Lead Smart guidelines developed by Port Pirie Environmental Health Centre to assist housing owners in Port Pirie to reduce lead exposure in the home.
Report of the health risk assessment of seafood from Port Pirie River estuary
Summary of SA Health's human health risk assessment of contaminated seafood from the Port Pirie River estuary and surrounding waters
Finfish, crabs, mussels and razorfish taken by recreational fishing from the Port Pirie River estuary and surrounding waters contain levels of lead and cadmium metals above food safety guidelines. This is not unexpected given the long operation of the lead-zinc smelter and previous reports of significant contamination of the river sediment and marine animals that has been documented since the mid-1970s.
Lead and cadmium metals are harmful to health, especially the function of the nervous system and kidneys. Given the results of this report, it is recommended that exposure to these metals is prevented or kept as low as possible. Young children and people who are pregnant or considering pregnancy are extremely vulnerable to harm from lead. See the Port Pirie fishing health risks page for more information.
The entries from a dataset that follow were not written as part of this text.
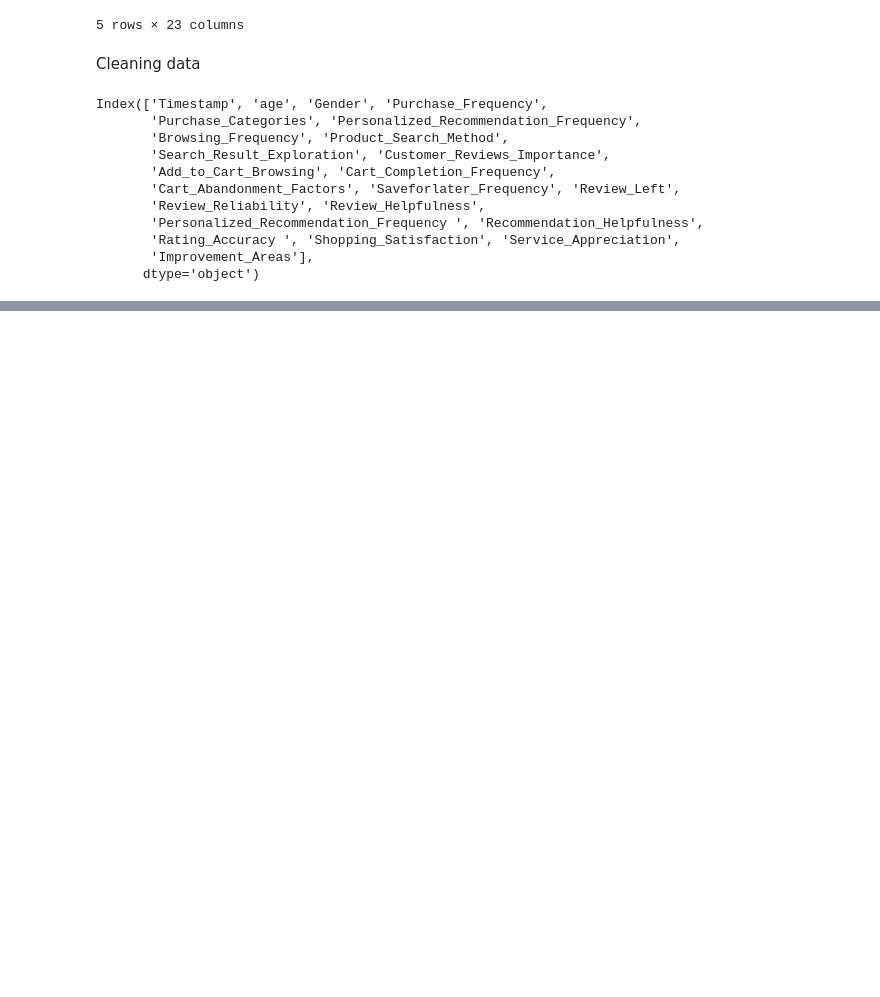
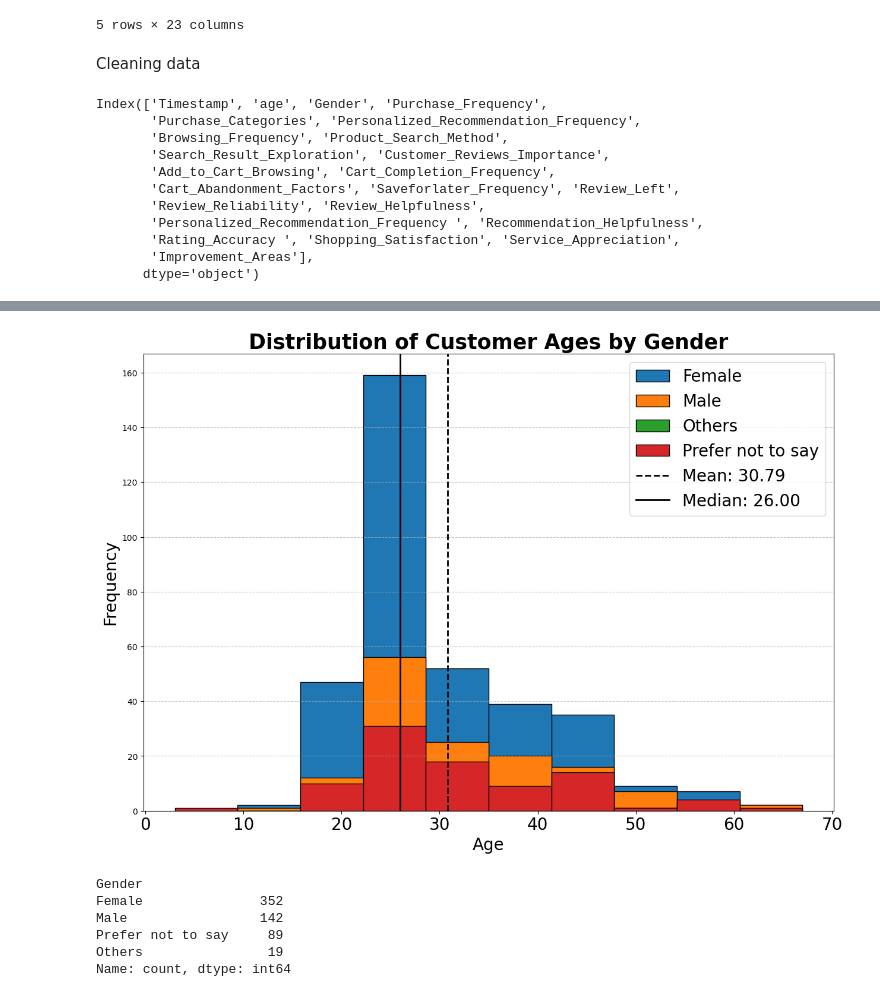
Before and after one commit to khaeuss808/UDS_ExploratoryQs, a Jupyter notebook: UDS_ExpQ_Q1.ipynb, the cells around one changed output, grey strips where cells are left out. Drawn from its saved outputs; the diff is of its cells as text; code cells hidden in the pictures; blank space fills up the shorter version.

```diff
--- a/UDS_ExpQ_Q1.ipynb
+++ b/UDS_ExpQ_Q1.ipynb
@@ -50,0 +98,35 @@ Are there specific product categories within specific customer segments (e.g., a
+# %%
+mean_age = np.mean(demographic_df["age"])
+median_age = np.median(demographic_df["age"])
+
+demographic_df.pivot(columns="Gender", values="age").plot.hist(
+    edgecolor="black", figsize=(15, 10)
+)
+plt.title("Distribution of Customer Ages by Gender", fontsize=25, fontweight="bold")
+plt.xlabel("Age", fontsize=20)
+plt.ylabel("Frequency", fontsize=20)
+# Show grid for better readability
+plt.grid(axis="y", linestyle="--", alpha=0.7)
+plt.axvline(
+    mean_age, color="black", linestyle="--", linewidth=2, label=f"Mean: {mean_age:.2f}"
+)
+plt.xticks(fontsize=20)
+# add line for median
+plt.axvline(
+    median_age,
+    color="black",
+    linestyle="-",
+    linewidth=2,
+    label=f"Median: {median_age:.2f}",
+)
+plt.legend(fontsize=20)
+plt.show()
+print(demographic_df["Gender"].value_counts())
+# %% [output]
+[figure, added]
+Gender
+Female               352
+Male                 142
+Prefer not to say     89
+Others                19
+Name: count, dtype: int64
```
Also changed, not shown: parts of 6 cells of this notebook, 1 other file.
The greatest overall risk of lead and cadmium harm was assessed from eating seafood species tested from Zone 1. Specifically, crabs and mussels from Zone 1 as well as razorfish from Zone 2 of the current fishing closure area were the most contaminated seafood tested during the 2020 survey. This is because these species live on the bottom of the river where the metal levels in sediments are high. Therefore, it is recommended that crabs and mussels from Zone 1 and razorfish from Zone 1 and Zone 2 should not be eaten by anyone or used in cooking.
Other types of seafood including squid were not tested in the 2020 seafood survey but previous studies indicate they can also accumulate metal pollution.
The risk may be higher for some people if they eat this seafood including people who have chronic health conditions like diabetes and kidney disease, people who regularly eat more recreational catch than most and people who work with cadmium and lead in their occupation or hobbies.
The health risk assessment reported in the Metal concentrations in seafood from the Port Pirie River estuary: human health risk assessment and risk management shows that the lead and cadmium risk identified can be avoided by not eating seafood caught in these areas - this decision is most important for young children and people who are pregnant or planning pregnancy who should avoid eating all types of seafood caught in the Port Pirie River estuary and surrounding waters because of the raised lead and cadmium levels.
Extract of the report: Metal concentrations in seafood from the Port Pirie River estuary: human health risk assessment and risk management (PDF 229KB)
Requesting a copy of the full report
Please email Health.ScientificServices@sa.gov.au for more information about the risk assessment and to request the full report and appendices.